## Work item
Every line containing the string "textAlign" should be returned from the records.

## Excerpted data
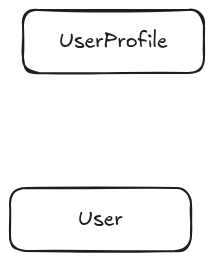
Earlier version of the Excalidraw export TEcommerceWebApi/db-schema.excalidraw.png (MDalamin5/The-Ultimate-C_Sharp-Learning-Lab-TestLine). Source tidied: one line per element, renumbered; positions are measured from the earlier drawing's top-left corner, leaving out a move shared by most shapes.
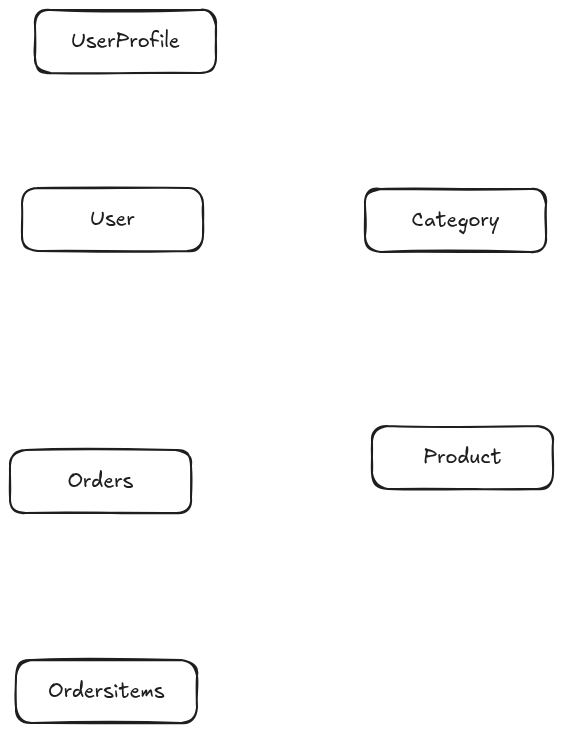
After the change.

Commit message:
products table table define and start to build connection

Diff of the diagram source:
```diff
@@ -2,3 +2,11 @@
 {"id": 1, "type": "text", "text": "UserProfile", "strokeColor": "#1e1e1e", "strokeWidth": 2, "roughness": 1, "fontSize": 20, "fontFamily": 5, "textAlign": "center", "verticalAlign": "middle", "inside": 0, "x": 49, "y": 19, "width": 109, "height": 25}
 {"id": 2, "type": "rectangle", "strokeColor": "#1e1e1e", "strokeWidth": 2, "roughness": 1, "round": true, "x": 0, "y": 178, "width": 181, "height": 63}
 {"id": 3, "type": "text", "text": "User", "strokeColor": "#1e1e1e", "strokeWidth": 2, "roughness": 1, "fontSize": 20, "fontFamily": 5, "textAlign": "center", "verticalAlign": "middle", "inside": 2, "x": 68, "y": 197, "width": 44, "height": 25}
+{"id": 4, "type": "rectangle", "strokeColor": "#1e1e1e", "strokeWidth": 2, "roughness": 1, "round": true, "x": 343, "y": 179, "width": 181, "height": 63}
+{"id": 5, "type": "text", "text": "Category", "strokeColor": "#1e1e1e", "strokeWidth": 2, "roughness": 1, "fontSize": 20, "fontFamily": 5, "textAlign": "center", "verticalAlign": "middle", "inside": 4, "x": 390, "y": 198, "width": 88, "height": 25}
+{"id": 6, "type": "rectangle", "strokeColor": "#1e1e1e", "strokeWidth": 2, "roughness": 1, "round": true, "x": 350, "y": 416, "width": 181, "height": 63}
+{"id": 7, "type": "text", "text": "Product", "strokeColor": "#1e1e1e", "strokeWidth": 2, "roughness": 1, "fontSize": 20, "fontFamily": 5, "textAlign": "center", "verticalAlign": "middle", "inside": 6, "x": 401, "y": 435, "width": 78, "height": 25}
+{"id": 8, "type": "rectangle", "strokeColor": "#1e1e1e", "strokeWidth": 2, "roughness": 1, "round": true, "x": -12, "y": 440, "width": 181, "height": 63}
+{"id": 9, "type": "text", "text": "Orders", "strokeColor": "#1e1e1e", "strokeWidth": 2, "roughness": 1, "fontSize": 20, "fontFamily": 5, "textAlign": "center", "verticalAlign": "middle", "inside": 8, "x": 46, "y": 459, "width": 66, "height": 25}
+{"id": 10, "type": "rectangle", "strokeColor": "#1e1e1e", "strokeWidth": 2, "roughness": 1, "round": true, "x": -6, "y": 650, "width": 181, "height": 63}
+{"id": 11, "type": "text", "text": "Ordersitems", "strokeColor": "#1e1e1e", "strokeWidth": 2, "roughness": 1, "fontSize": 20, "fontFamily": 5, "textAlign": "center", "verticalAlign": "middle", "inside": 10, "x": 26, "y": 669, "width": 116, "height": 25}
```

## Task result
 {"id": 1, "type": "text", "text": "UserProfile", "strokeColor": "#1e1e1e", "strokeWidth": 2, "roughness": 1, "fontSize": 20, "fontFamily": 5, "textAlign": "center", "verticalAlign": "middle", "inside": 0, "x": 49, "y": 19, "width": 109, "height": 25}
 {"id": 3, "type": "text", "text": "User", "strokeColor": "#1e1e1e", "strokeWidth": 2, "roughness": 1, "fontSize": 20, "fontFamily": 5, "textAlign": "center", "verticalAlign": "middle", "inside": 2, "x": 68, "y": 197, "width": 44, "height": 25}
+{"id": 5, "type": "text", "text": "Category", "strokeColor": "#1e1e1e", "strokeWidth": 2, "roughness": 1, "fontSize": 20, "fontFamily": 5, "textAlign": "center", "verticalAlign": "middle", "inside": 4, "x": 390, "y": 198, "width": 88, "height": 25}
+{"id": 7, "type": "text", "text": "Product", "strokeColor": "#1e1e1e", "strokeWidth": 2, "roughness": 1, "fontSize": 20, "fontFamily": 5, "textAlign": "center", "verticalAlign": "middle", "inside": 6, "x": 401, "y": 435, "width": 78, "height": 25}
+{"id": 9, "type": "text", "text": "Orders", "strokeColor": "#1e1e1e", "strokeWidth": 2, "roughness": 1, "fontSize": 20, "fontFamily": 5, "textAlign": "center", "verticalAlign": "middle", "inside": 8, "x": 46, "y": 459, "width": 66, "height": 25}
+{"id": 11, "type": "text", "text": "Ordersitems", "strokeColor": "#1e1e1e", "strokeWidth": 2, "roughness": 1, "fontSize": 20, "fontFamily": 5, "textAlign": "center", "verticalAlign": "middle", "inside": 10, "x": 26, "y": 669, "width": 116, "height": 25}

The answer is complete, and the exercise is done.